Katsushika Hokusai 1760-1849

Pictures of 100 poems by 100 poets, explained by a Wet Nurse
Visipix.com proudly presents Hokusais last great series as complete as possible
(89 pictures) in facsimile quality in the original Oban-size 15 x 10 inch.


Poem number 36
Kiyowara no Fukayabu 10th century poet

The original poem:
In the summer night,
While the evening still seems here,
Lo! the dawn has come.
In what region of the clouds
Has the wandering moon found place?

A situational poem by HK:
The jolly evening is not over. There is still sake to drink in enchanting company and I see the little boat bringing more food. Surely the fish will be pleased when they clean our dishes again and again? And I hope they also get their share of sake with it. Tonight it seems that dawn is coming much too early. How can that be? You can see there is still no sign of the people on shore who will soon start for their days work.

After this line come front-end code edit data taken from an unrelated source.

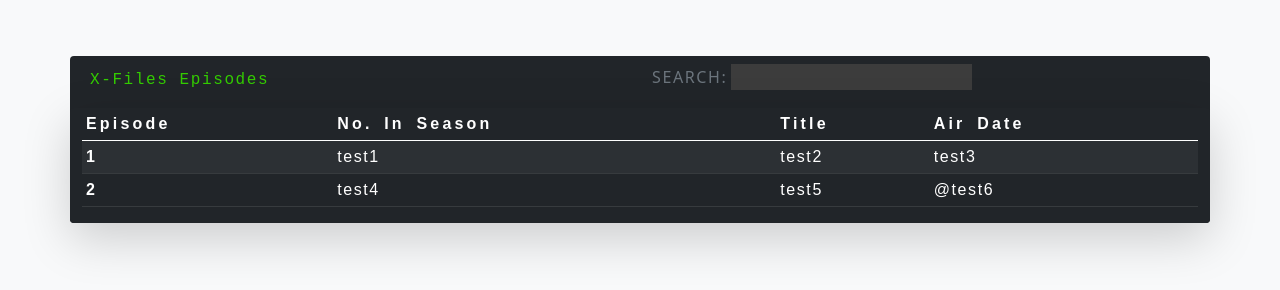
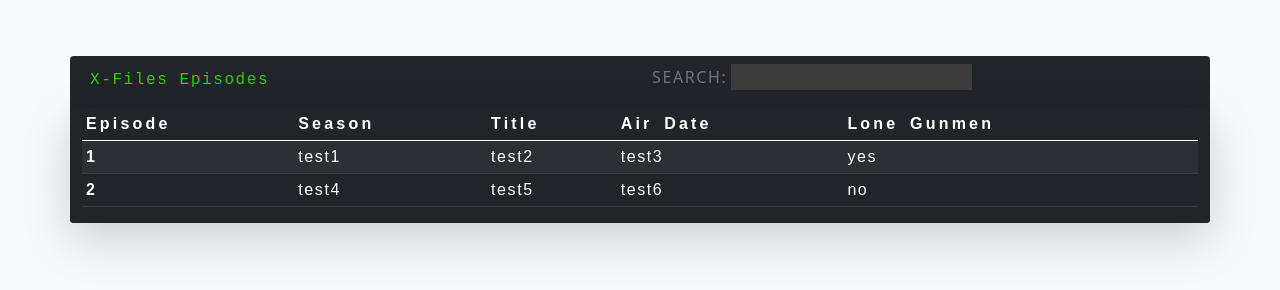
Before and after one commit to rootVIII/searchable_bootstrap_table, a website: page index.html in a window 1280 px wide. Drawn offline with nearby package versions, Linux system fonts and the light colour scheme.

Commit message:
add 5th column

```diff
--- a/index.html
+++ b/index.html
@@ -68,9 +68,10 @@
                         <thead>
                             <tr>
                                 <th scope="col">Episode</th>
-                                <th scope="col">No. In Season</th>
+                                <th scope="col">Season</th>
                                 <th scope="col">Title</th>
                                 <th scope="col">Air Date</th>
+                                <th scope="col">Lone Gunmen</th>
                             </tr>
                         </thead>
                         <tbody id="tableBody">
@@ -79,12 +80,14 @@
                                 <td>test1</td>
                                 <td>test2</td>
                                 <td>test3</td>
+                                <td>yes</td>
                             </tr>
                             <tr>
                                 <th scope="row">2</th>
                                 <td>test4</td>
                                 <td>test5</td>
-                                <td>@test6</td>
+                                <td>test6</td>
+                                <td>no</td>
                             </tr>
                         </tbody>
                     </table>
```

Poem number 37
Bunya no Asayasu (Fumiya no Asayasu) 10th century poet

The original poem:
In the autumn fields,
When the heedless wind blows by
O'er the pure-white dew,
How the myriad unstrung gems
Everywhere are scattered round!

A situational poem by HK:
We are very young sailors and have a little problem handling our boat. No wonder the wind has blown us into this fascinating bay. Is it not extraordinary, how the autumn wind has scattered the most beautiful gems of nature all around. Gems which are more precious than those money can buy. How enchanting it would be if we could line them up on a string and place them around the necks of beautiful girls.

Poem number 38
Lady Ukon daughter of a general, eventuall wife of Emperor Daigo

The original poem:
Though forgotten now,
For myself I do not care:
He, by oath, was pledged;--
And his life, who is forsworn,
That is, ah! so pitiful.

A situational poem by HK:
There are vows to be followed and there are strings attached in life. My lover has broken his vow. He is the one to be pitied, not me.

Comment by HK:
A lady says that she and her lover had been bound together by the invisible rope of vows of love. He has broken his promises. She says that by this act of infidelity he is the real loser. To me, Hokusais picture does not tell anything interesting. Well, 4 people walk 100 times between the temple gates and another place. They count down by transferring 100 pieces of plants from one hand to the other. That - thrilling? Could it be that Hokusai wanted to create a picture void of love and therefore void of meaning? That indeed would make it a very advanced abstract event in the history of fine art.

Poem number 39
Sanji Hitoshi (Minamoto no Hitoshi) 880-951 court counselor

The original poem:
Bamboo-growing plain,
With a small-field bearing reeds!
Though I bear my lot,
Why is it too much to bear?
Why do I still love her so?

A situational poem by HK:
I walk through what I assume to be a beautiful landscape with rice fields, swamps and mountains. The sun is shining but all has lost its meaning for me since I have lost my love.

Comment by HK:
Contrary to poem 38, a man has lost his love and is in deep sorrow. He is in a fantastically beautiful and interesting landscape. Are there two different sorrows about lost love, one boring and one with rich colours?

Poem number 40
Taira no Kanemori died in 990, governor of Echigo province

The original poem:
Though I would conceal,
In my face it yet appears,--
My fond, secret love:--
So much that he asks of me,
"Does not something trouble you?"

A situational poem by HK:
I am overwhelmed by my secret love. It is almost impossible to hide this from people around me. If somebody pays attention to my face, my love will be readable like a book. If somebody scrutinises my face with a magnifying glass - as physiognomists indeed are doing it - he will explode in laughter.

Comment by HK:
Contrary to poems 38 and 39 a man is overwhelmed b a secret love affair. However he would like to keep secret what is written all over his face and would sure provoke an indiscreet remark from the professional physiognomist around the corner. He tries to wait until everybody is gone and then slip though. He feels as if his soul were naked. Hokusai enjoys how people are hopelessly tormented by 1000 individual experiences of love.

>> Poems (42 - 45)